Abdullah A. Cheema, MBBS BSc1
Babar A. Khan, FRCS2
1Imperial College London
School of Medicine
2Department of Ophthalmology
North Road Eye Clinic
We describe use of 0.5% intracameral preservative free pilocarpine during cataract and glaucoma surgery for pupillary miosis, as alternative to commonly used intraoperative intracameral miotic agents such as acetyl choline and carbachol. This agent is safe and effective in achieving intraoperative miosis and free of corneal toxicity and causing intraocular inflammation.
Intracameral miotic agents, such as acetyl choline and carbachol , are commonly used during ocular surgery for pupillary miosis. This is desirable in certain steps of cataract and glaucoma surgery, such as to prevent iris incarceration, achieve regular pupil after anterior vitrectomy , prevent peripheral anterior synechia, stabilization of intraocular lens and prevent capture of Intraocular lens implant in the anterior chamber.
The commonly used intracameral miotic agents, such as acetyl choline and carbachol, have a proven record of safety, non-toxicity to ocular tissues and corneal endothelium. However, these agents are expensive, and recently there have been issues with availability due to manufacturing issues.
Pilocarpine, a parasympathomimetic miotic agent, has long been used as topical medication for glaucoma. This agent is freely and easily available and is very inexpensive. However, its use as intracameral agent for pupillary miosis has not been fully documented. In this short report we share our experience of using intracameral preservative free pilocarpine during cataract and glaucoma surgery for pupillary misois.
Subjects, Methods and Results

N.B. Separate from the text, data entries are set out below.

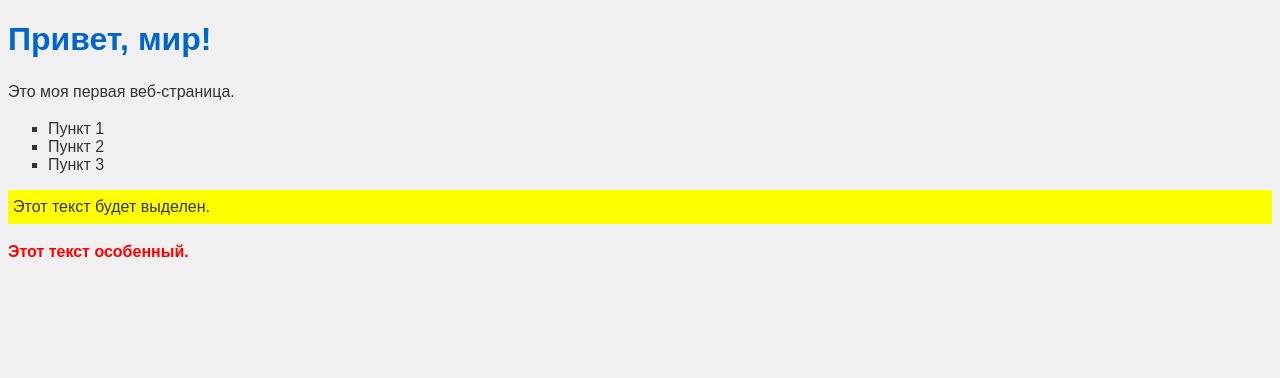
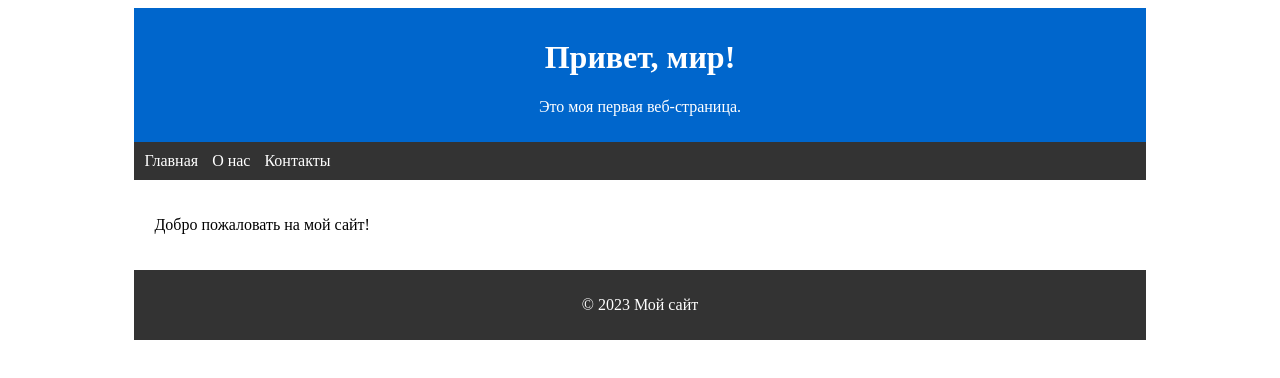
Before and after one commit to LabStep0AbramovVsevolodDmitrievich/L05_Abramov, a plain HTML site: page index.html in a window 1280 px wide. Drawn offline with Linux system fonts and the light colour scheme.

Commit message:
two commit

```diff
--- a/index.html
+++ b/index.html
@@ -7,14 +7,24 @@
     <title>Ваше ФИО</title>
 </head>
 <body>
-    <h1>Привет, мир!</h1>
-    <p>Это моя первая веб-страница.</p>
-    <ul>
-        <li>Пункт 1</li>
-        <li>Пункт 2</li>
-        <li>Пункт 3</li>
-    </ul>
-    <p class="highlight">Этот текст будет выделен.</p>
-    <p id="special">Этот текст особенный.</p>
+    <div class="container">
+        <header>
+            <h1>Привет, мир!</h1>
+            <p>Это моя первая веб-страница.</p>
+        </header>
+        <nav>
+            <ul>
+                <li><a href="#">Главная</a></li>
+                <li><a href="#">О нас</a></li>
+                <li><a href="#">Контакты</a></li>
+            </ul>
+        </nav>
+        <main>
+            <p>Добро пожаловать на мой сайт!</p>
+        </main>
+        <footer>
+            <p>&copy; 2023 Мой сайт</p>
+        </footer>
+    </div>
 </body>
 </html>
--- a/style.css
+++ b/style.css
@@ -1,27 +1,43 @@
-body {
-    font-family: Arial, sans-serif;
-    background-color: #f0f0f0;
-    color: #333;
+.container {
+    width: 80%;
+    margin: 0 auto;
 }
 
-h1 {
-    color: #0066cc;
+header {
+    background-color: #0066cc;
+    color: white;
+    padding: 10px;
+    text-align: center;
 }
 
-ul {
-    list-style-type: square;
+nav {
+    background-color: #333;
+    padding: 10px;
 }
 
-p {
-    font-size: 16px;
-    line-height: 1.5;
-}
-.highlight {
-    background-color: yellow;
-    padding: 5px;
+nav ul {
+    list-style-type: none;
+    margin: 0;
+    padding: 0;
 }
 
-#special {
-    font-weight: bold;
-    color: red;
+nav ul li {
+    display: inline;
+    margin-right: 10px;
 }
+
+nav ul li a {
+    color: white;
+    text-decoration: none;
+}
+
+main {
+    padding: 20px;
+}
+
+footer {
+    background-color: #333;
+    color: white;
+    text-align: center;
+    padding: 10px;
+}
```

Five patients undergoing combined phaco-trabeculectomy and solo trabeculectomy surgery over a period of two weeks were enrolled in the study. Two patients underwent combined cataract and trabeculectomy procedure, while three patients who were phakic underwent trabeculectomy procedure.

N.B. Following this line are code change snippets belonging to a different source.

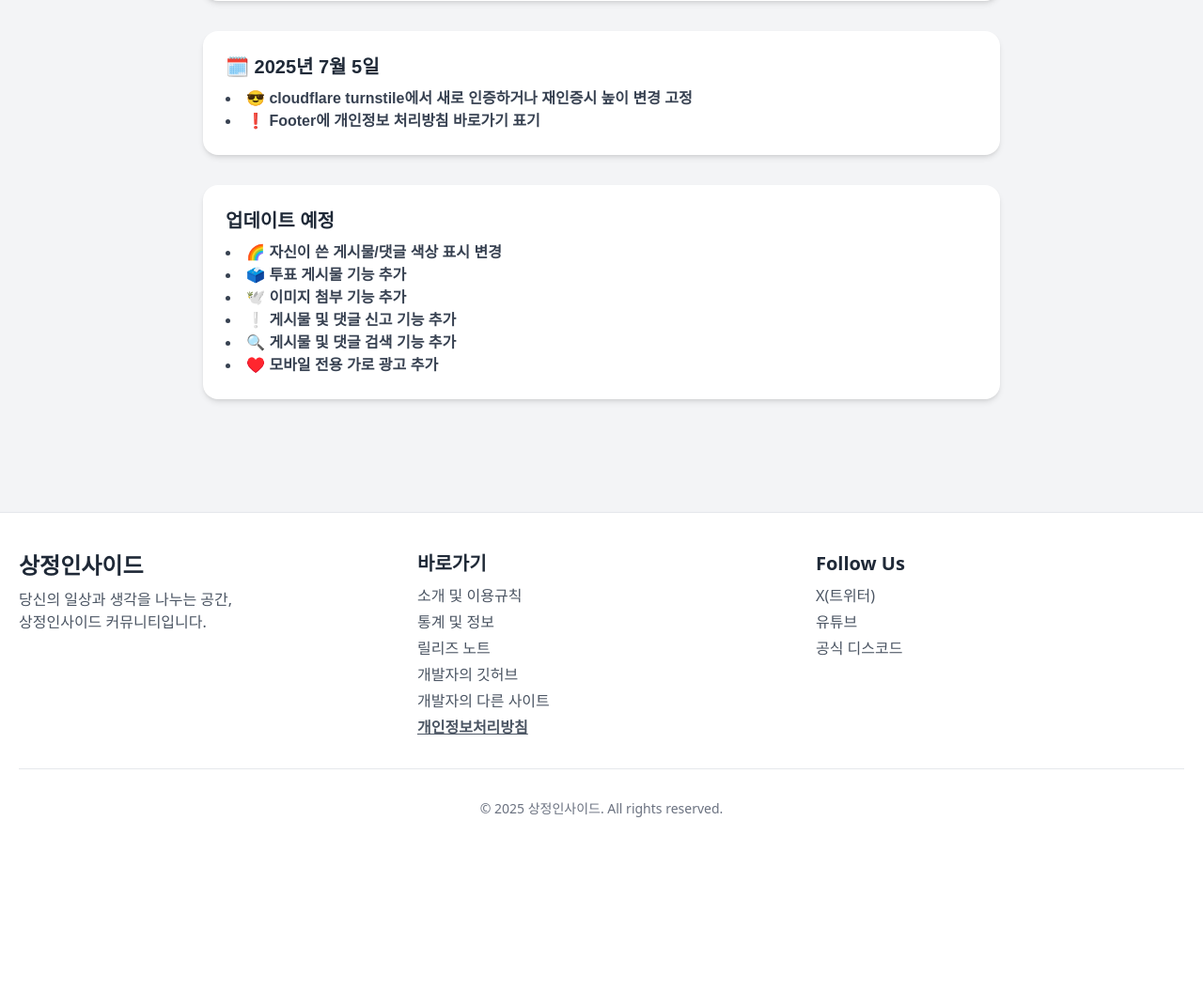
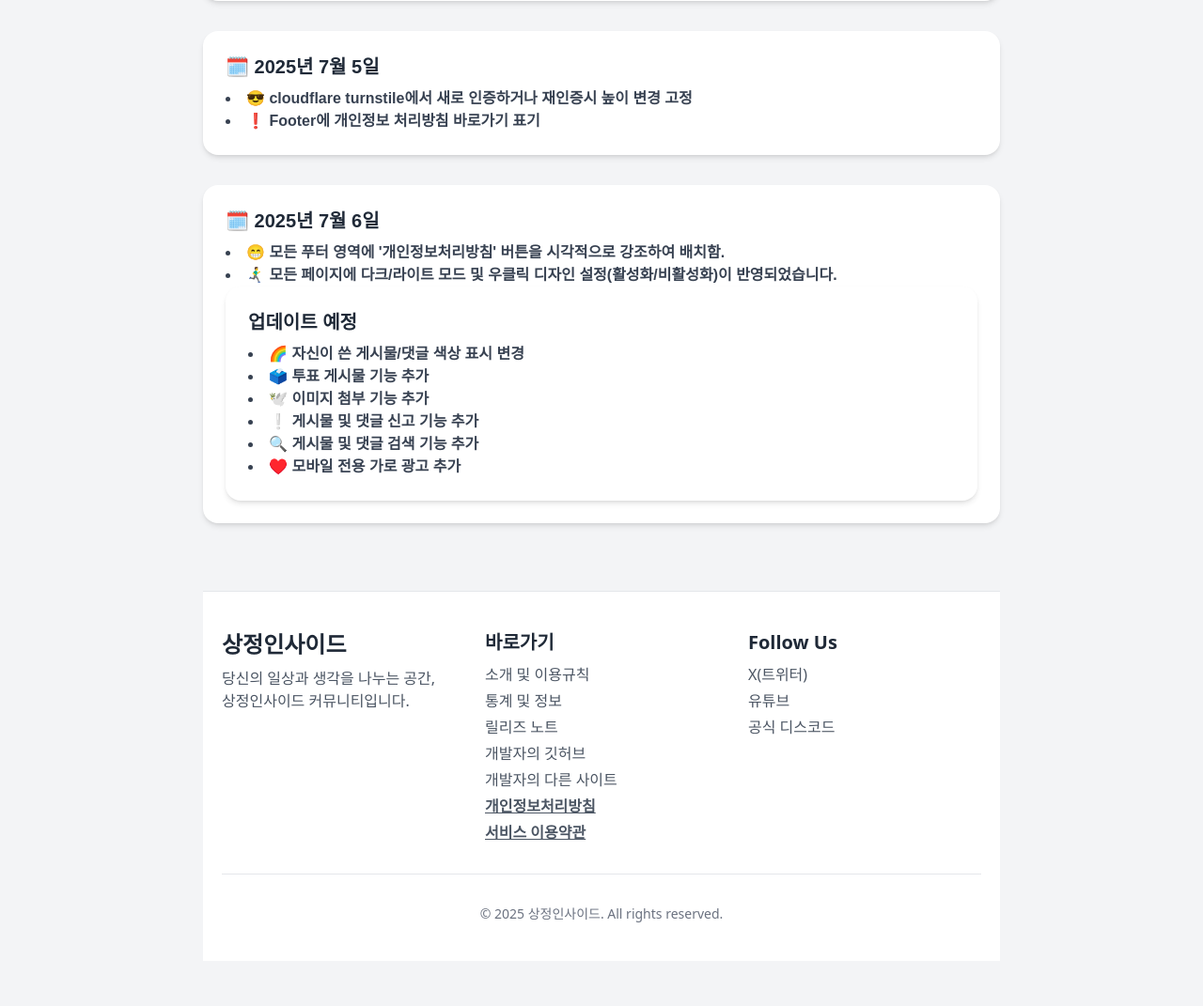
Before and after one commit to Anion15/web-Community, a Flask app: page /release-notes in a window 1280 px wide. Shown: the part 1855-2926 px from the top of the page at 94% size. Before the commit the page ends 2725 px from the top, so only its background shows below. Run offline with Flask 3, Linux system fonts and the light colour scheme; parts of the project's set-up code (start-up, migrations or seed data) failed here and were passed over; some libraries are stand-ins or nearby versions.

Commit message:
Update release-notes.html

```diff
--- a/templates/release-notes.html
+++ b/templates/release-notes.html
@@ -502,6 +502,13 @@
         </div>
 
         <div class="bg-white dark:bg-gray-800 shadow-md rounded-2xl p-6">
+          <h2 class="text-xl font-semibold mb-2">🗓️ 2025년 7월 6일</h2>
+          <ul class="list-disc list-inside text-gray-700 dark:text-gray-300">
+            <li>😁 <strong>모든 푸터 영역에 '개인정보처리방침' 버튼을 시각적으로 강조하여 배치함.</strong></li>
+            <li>🏃‍♂️‍➡️ <strong>모든 페이지에 다크/라이트 모드 및 우클릭 디자인 설정(활성화/비활성화)이 반영되었습니다.</strong></li>
+          </ul>
+
+        <div class="bg-white dark:bg-gray-800 shadow-md rounded-2xl p-6">
           <h2 class="text-xl font-semibold mb-2">업데이트 예정</h2>
           <ul class="list-disc list-inside text-gray-700 dark:text-gray-300">
             <li>🌈 <strong>자신이 쓴 게시물/댓글 색상 표시 변경</strong></li>
@@ -538,6 +545,7 @@
           <li><a href="https://github.com/anion15" class="text-gray-600 hover:text-blue-600 transition">개발자의 깃허브</a></li>
           <li><a href="http://anion15.github.io/hangang.html" class="text-gray-600 hover:text-blue-600 transition">개발자의 다른 사이트</a></li>
           <li><a href="/term" class="text-gray-600 hover:text-blue-600 transition"><u><b>개인정보처리방침</b></u></a></li>
+          <li><a href="/service-terms" class="text-gray-600 hover:text-blue-600 transition"><u><b>서비스 이용약관</b></u></a></li>
         </ul>
       </div>
 
```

0.5 ml of preservative free sterile 2% pilocarpine (minims. Bosch and Lomb) were added to 1.5 ml of balanced salt solution (BSS) The BSS was drawn from adrenaline free bottle. This roughly achieved a concentration of 0.5% pilocarpine for intracameral use. The anterior chamber was irrigated with reconstituted pilocarpine. The amount of fluid injected into anterior chamber depended upon observed response to miotic drug. No more than 2 ml intracameral pilocarpine was irrigated into the anterior chamber.
A good degree of miosis was observed in all patient within few seconds to few minutes of intracameral administration of pilocarpine during surgery. The response in phakic trabeculectomy patients was prompt, as compared to patients undergoing combined phacoemulsification and trabeculectomy procedure. The patients were reviewed on the first day, one week and one month post operatively. None of the patients showed any evidence of corneal toxicity or corneal oedema at any of the post operative visits. There was no evidence of intraocular inflammation and intraocular pressures were not elevated.

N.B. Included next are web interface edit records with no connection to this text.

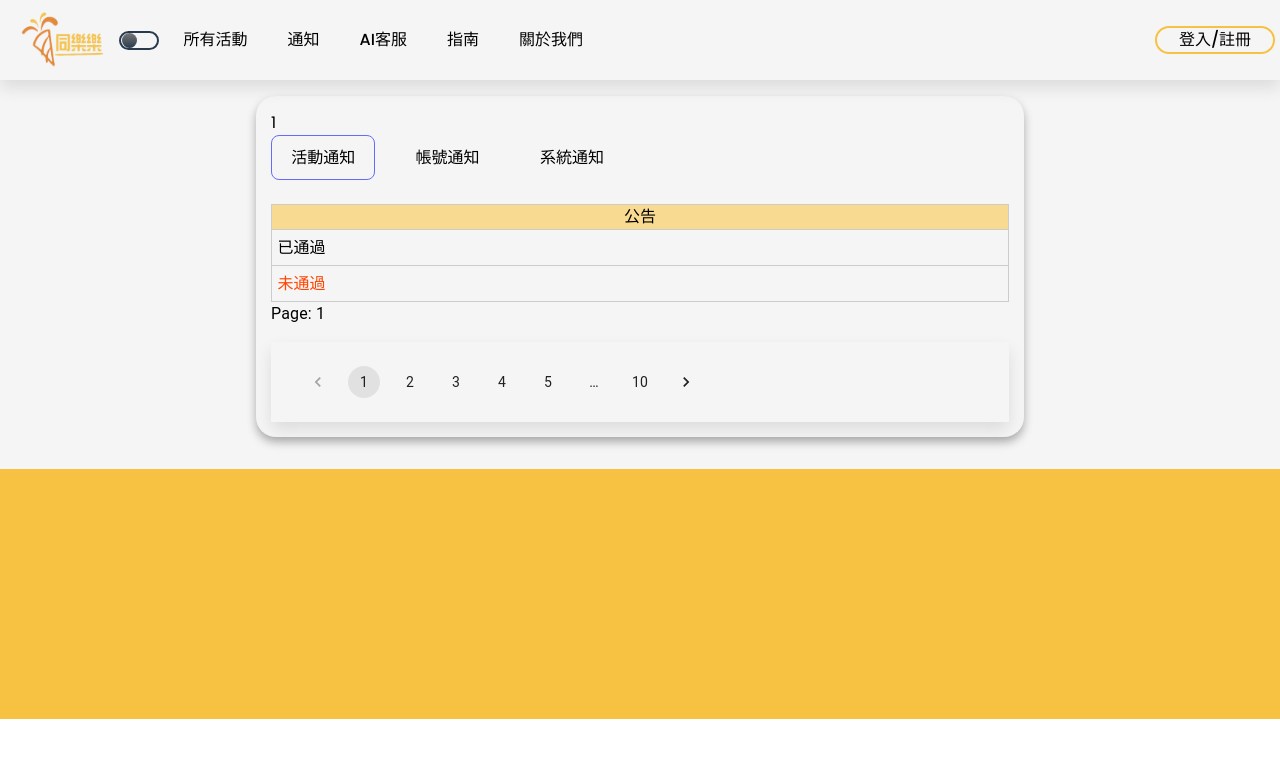
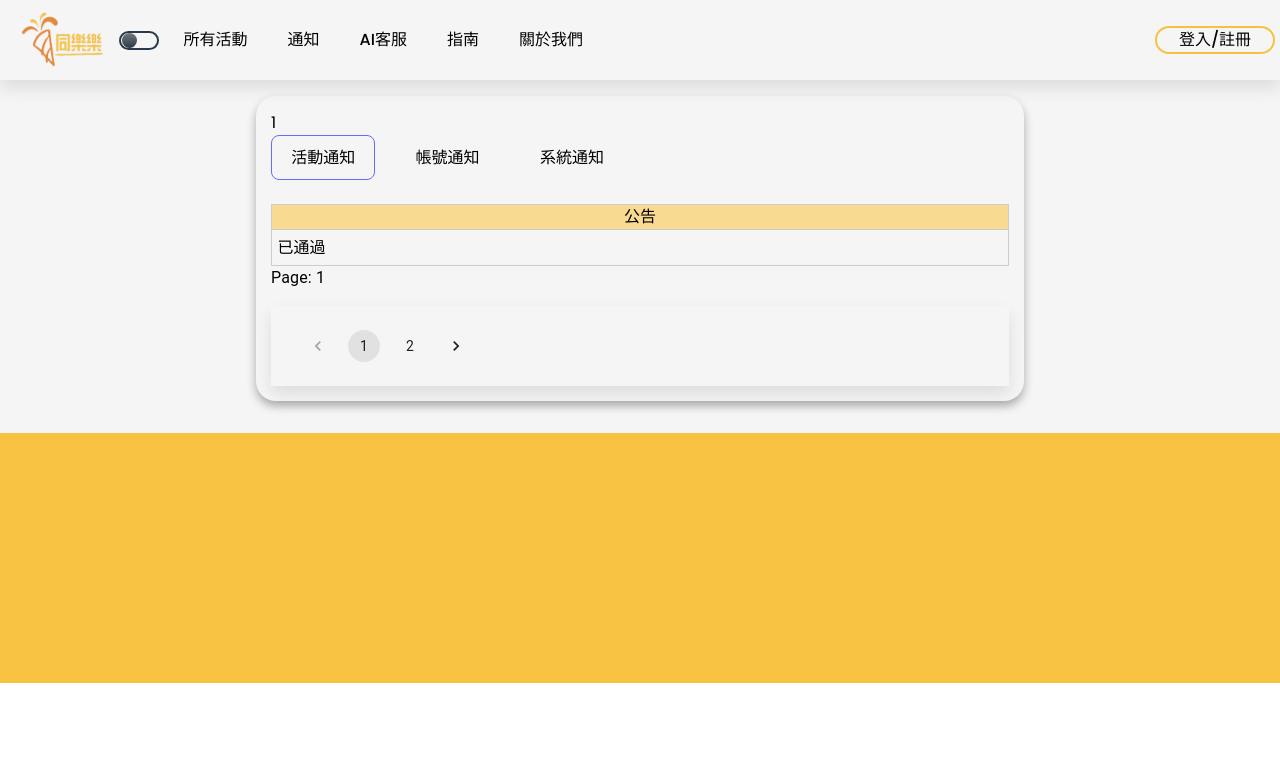
Before and after one commit to XuXinJay/DatingPlatform-React, a React (Vite) app: page /notify in a window 1280 px wide. Shown: the top 758 px of the page. Built offline with nearby package versions, Linux system fonts and the light colour scheme; no server answers.

Commit message:
(調整）修正pagination 頁數顯示不同步;新增notify data type

```diff
--- a/src/pages/Notify/Types/index.d.ts
+++ b/src/pages/Notify/Types/index.d.ts
@@ -1,4 +1,9 @@
 export interface PaginationControllerType {
   currentPage: number;
   handleChangePage: (event: ChangeEvent<unknown>, page: number) => void;
+  pageCount: number;
 }
+
+export interface notifyData {
+  [key: string] : string;
+}
--- a/src/pages/Notify/components/Notify.tsx
+++ b/src/pages/Notify/components/Notify.tsx
@@ -1,15 +1,17 @@
 import React, { useState, useEffect } from 'react';
 import PaginationController from './Pagination';
 import '../styles/notify.scss';
+import { notifyData } from '../Types';
 
 function Notify() {
   const [notifications, setNotifications] = useState([]);
   const [currentType, setCurrentType] = useState('活動');
   const [current, setCurrent] = useState(1);
-  const [perPage, setPerPage] = useState(15);
+  const [perPage, setPerPage] = useState(1);
+  const [pageCount, setPageCount] = useState(0);
 
   useEffect(() => {
-    const notifyData = [
+    const notifyData:notifyData[] = [
       { id: '1', type: '活動', state: '已通過' },
       { id: '2', type: '活動', state: '未通過' },
       { id: '3', type: '帳號', state: '未通過' },
@@ -22,16 +24,21 @@ function Notify() {
 
   const getData = () => {
     return notifications
-      .filter(notify => notify.type === currentType)
+      .filter((notify:notifyData) => notify.type === currentType)
       .slice((current - 1) * perPage, current * perPage);
   };
 
-  const handleChangeType = (type) => {
+  useEffect(() => {
+    const total = notifications.filter((notify:notifyData) => notify.type === currentType).length;
+    setPageCount(Math.ceil(total / perPage));
+  }, [notifications, currentType, perPage]);
+
+  const handleChangeType = (type:string) => {
     setCurrentType(type);
     setCurrent(1);
   };
 
-  const handleChangePage = (event, value) => {
+  const handleChangePage = (event:unknown, value:number) => {
     setCurrent(value);
   };
 
@@ -68,7 +75,7 @@ function Notify() {
                 </tr>
               </thead>
               <tbody className="notify_tbody">
-                {getData().map((notify) => (
+                {getData().map((notify:notifyData) => (
                   <tr key={notify.id}>
                     <td className={notify.state.includes('未通過') ? 'notify_tbody_border_RED' : 'notify_tbody_border'}>
                       {notify.state}
@@ -80,7 +87,7 @@ function Notify() {
           </div>
         </div>
       </div>
-      <PaginationController currentPage={current} handleChangePage={handleChangePage} />
+      <PaginationController currentPage={current} handleChangePage={handleChangePage} pageCount={pageCount} />
     </div>
   );
 }
--- a/src/pages/Notify/components/Pagination.tsx
+++ b/src/pages/Notify/components/Pagination.tsx
@@ -7,12 +7,13 @@ import { PaginationControllerType } from '../Types';
 
 function PaginationController({
   currentPage,
-  handleChangePage
+  handleChangePage,
+  pageCount
 }: PaginationControllerType) {
   return (
     <Stack spacing={2}>
       <Typography>Page: {currentPage}</Typography>
-      <Pagination count={10} page={currentPage} onChange={handleChangePage} />
+      <Pagination count={pageCount} page={currentPage} onChange={handleChangePage} />
     </Stack>
   );
 }
```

Pilocarpine is cheap and readily available miotic agent in eye clinics and ophthalmic operating rooms. The use of pilocarpine as intracameral agent has not been documented extensively. There can be concerns about corneal toxicity of the drug.
High dosage of pilocarpine can be toxic to corneal endothelium. Coles has shown that pilocarpine above 2.5mg/ml can be toxic to corneal endothelium. Wutthiphan et al reported use of intracameral pilocarpine in concentration of 0.13mg/ml without any ill effects or corneal toxicity (1). Arora reported similar results with use of 0.5% intracameral pilocarpine (2). We noted quick miosis of pupil in phakic patients undergoing trabeculectomy, while it took few minutes for miosis to occur in patients with combined phaco-trabeculectomy. This could be due to presence of OVD in the anterior chamber which allowed slow dispersion of drug to ocular tissues.
In conclusion, we found that 0.5 % intracameral preservative free pilocarpine is safe and effective for intraoperative miosis. We did not find any evidence of corneal toxicity, and use of preservative free pilocarpine may also contribute to lack of corneal toxicity of the drug. It is cheap and its ready availability in sterile minims form makes its very easy for reconstitution and quick use.
- Wutthiphan S, Hanutsaha P, Jenchitr W. Intracameral pilocarpine in topical phacoemulsification. J Med Assoc Thai. 2000 Dec;83(12):1452-7. PMID: 11253883.
- Arora A. To evaluate the effect of 0.5% intracameral pilocarpine on intraocular pressure after topical phacoemulsification. IOSR Journal of Dental and Medical Sciences (IOSR-JDMS). 2018;17(3):59-61. https://europub.co.uk/articles/-A-369065